The Brewster’s warbler hybrid sometimes occurs in my area as well, and my one chance at photographing one was ruined by my inexperienced self having written it off as a first year Blue-winged in poor plumage. At least I’ll know for next time!
This spring I had the pleasure of having several opportunities to photograph one of the most attractive wood warblers, namely the Golden-winged Warbler. This dashing little beauty is sadly declining across its range, and being pushed northwards, due to its southerly cousin, the Blue-winged Warbler, which is moving northward, perhaps due to warming climates. Both are closely related, and where their ranges overlap they often create hybrids (Brewster’s and Lawrence’s warbler). These hybrids are typically less hardy than their pure species, and are not all that common.

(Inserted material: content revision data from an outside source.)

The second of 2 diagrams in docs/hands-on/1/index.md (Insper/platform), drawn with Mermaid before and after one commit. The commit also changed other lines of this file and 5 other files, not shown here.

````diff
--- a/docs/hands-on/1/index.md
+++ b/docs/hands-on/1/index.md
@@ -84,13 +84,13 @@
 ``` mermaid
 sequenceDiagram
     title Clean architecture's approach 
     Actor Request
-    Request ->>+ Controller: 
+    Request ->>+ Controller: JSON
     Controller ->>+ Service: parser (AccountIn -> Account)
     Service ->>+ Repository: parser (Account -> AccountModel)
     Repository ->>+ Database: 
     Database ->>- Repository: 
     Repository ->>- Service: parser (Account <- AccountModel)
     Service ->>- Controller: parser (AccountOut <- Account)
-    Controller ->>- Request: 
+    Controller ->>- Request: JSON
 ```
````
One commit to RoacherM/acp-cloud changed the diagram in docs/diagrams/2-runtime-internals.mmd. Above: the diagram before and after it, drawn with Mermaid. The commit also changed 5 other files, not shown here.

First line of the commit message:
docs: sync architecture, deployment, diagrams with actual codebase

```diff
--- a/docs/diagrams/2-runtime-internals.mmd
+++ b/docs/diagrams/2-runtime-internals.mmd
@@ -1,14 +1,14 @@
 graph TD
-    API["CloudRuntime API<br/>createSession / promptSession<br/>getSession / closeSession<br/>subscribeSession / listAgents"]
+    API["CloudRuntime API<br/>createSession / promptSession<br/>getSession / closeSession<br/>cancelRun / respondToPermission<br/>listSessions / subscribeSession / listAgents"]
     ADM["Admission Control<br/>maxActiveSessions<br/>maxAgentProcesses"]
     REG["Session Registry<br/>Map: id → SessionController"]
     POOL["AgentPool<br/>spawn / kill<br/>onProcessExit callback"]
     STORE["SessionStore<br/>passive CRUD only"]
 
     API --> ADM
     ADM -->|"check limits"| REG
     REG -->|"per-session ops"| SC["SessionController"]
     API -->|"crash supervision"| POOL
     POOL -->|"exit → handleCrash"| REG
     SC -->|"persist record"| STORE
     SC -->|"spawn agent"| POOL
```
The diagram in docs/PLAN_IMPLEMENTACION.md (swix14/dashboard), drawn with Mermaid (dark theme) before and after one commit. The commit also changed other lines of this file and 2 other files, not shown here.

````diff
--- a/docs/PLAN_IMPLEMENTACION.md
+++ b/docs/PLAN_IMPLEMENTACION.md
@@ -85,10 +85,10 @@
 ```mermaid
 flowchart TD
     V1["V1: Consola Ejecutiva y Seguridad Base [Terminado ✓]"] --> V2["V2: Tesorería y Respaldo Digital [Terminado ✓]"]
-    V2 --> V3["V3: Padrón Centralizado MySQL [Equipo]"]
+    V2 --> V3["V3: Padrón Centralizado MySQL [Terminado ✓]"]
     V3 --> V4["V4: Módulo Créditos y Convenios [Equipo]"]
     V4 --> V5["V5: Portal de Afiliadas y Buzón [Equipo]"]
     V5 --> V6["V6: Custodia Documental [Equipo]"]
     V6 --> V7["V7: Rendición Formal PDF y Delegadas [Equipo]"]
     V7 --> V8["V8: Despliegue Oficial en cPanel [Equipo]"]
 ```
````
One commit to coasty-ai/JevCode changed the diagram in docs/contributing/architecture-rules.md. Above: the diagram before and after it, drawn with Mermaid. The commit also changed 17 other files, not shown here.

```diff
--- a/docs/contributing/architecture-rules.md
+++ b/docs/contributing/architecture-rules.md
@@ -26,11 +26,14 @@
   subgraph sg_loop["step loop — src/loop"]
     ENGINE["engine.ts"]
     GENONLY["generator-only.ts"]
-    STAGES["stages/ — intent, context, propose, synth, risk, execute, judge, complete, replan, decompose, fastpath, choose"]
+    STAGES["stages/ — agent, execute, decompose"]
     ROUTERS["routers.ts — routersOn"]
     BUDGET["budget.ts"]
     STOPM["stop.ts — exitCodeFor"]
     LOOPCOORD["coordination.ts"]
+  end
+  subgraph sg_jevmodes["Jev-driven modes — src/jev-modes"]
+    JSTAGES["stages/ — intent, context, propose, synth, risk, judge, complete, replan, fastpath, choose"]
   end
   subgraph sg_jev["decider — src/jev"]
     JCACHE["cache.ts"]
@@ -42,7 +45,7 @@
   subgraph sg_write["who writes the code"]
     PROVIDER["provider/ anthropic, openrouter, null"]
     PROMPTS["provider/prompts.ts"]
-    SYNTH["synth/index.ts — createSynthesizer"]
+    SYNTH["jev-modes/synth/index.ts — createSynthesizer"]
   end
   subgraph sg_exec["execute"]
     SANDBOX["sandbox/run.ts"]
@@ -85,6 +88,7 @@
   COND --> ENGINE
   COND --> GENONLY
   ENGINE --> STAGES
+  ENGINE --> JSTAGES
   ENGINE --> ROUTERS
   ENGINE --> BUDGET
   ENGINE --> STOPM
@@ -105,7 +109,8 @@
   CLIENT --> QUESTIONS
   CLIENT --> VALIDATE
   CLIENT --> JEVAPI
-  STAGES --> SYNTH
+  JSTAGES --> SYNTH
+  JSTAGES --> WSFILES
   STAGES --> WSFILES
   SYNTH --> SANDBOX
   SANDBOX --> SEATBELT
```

Currently, the best place to find the Golden-winged warbler seems to be near the Canadian Shield area, or in northern Michigan. It can also be found south of these areas, but only irregularly. Thankfully, the Golden-wingeds seem to be holding their own in the northern areas, with the Blue-winged being a rare sight in the Shield. The threat is still potent, and there is a possibility that through hybridizing (cross-breeding) with the blue-winged race and reduction of the golden-winged gene pool, the golden-winged race may no longer exist in a decade or so, according to some experts. As it stands now, this species is classified as ‘near threatened’ by the IUCN.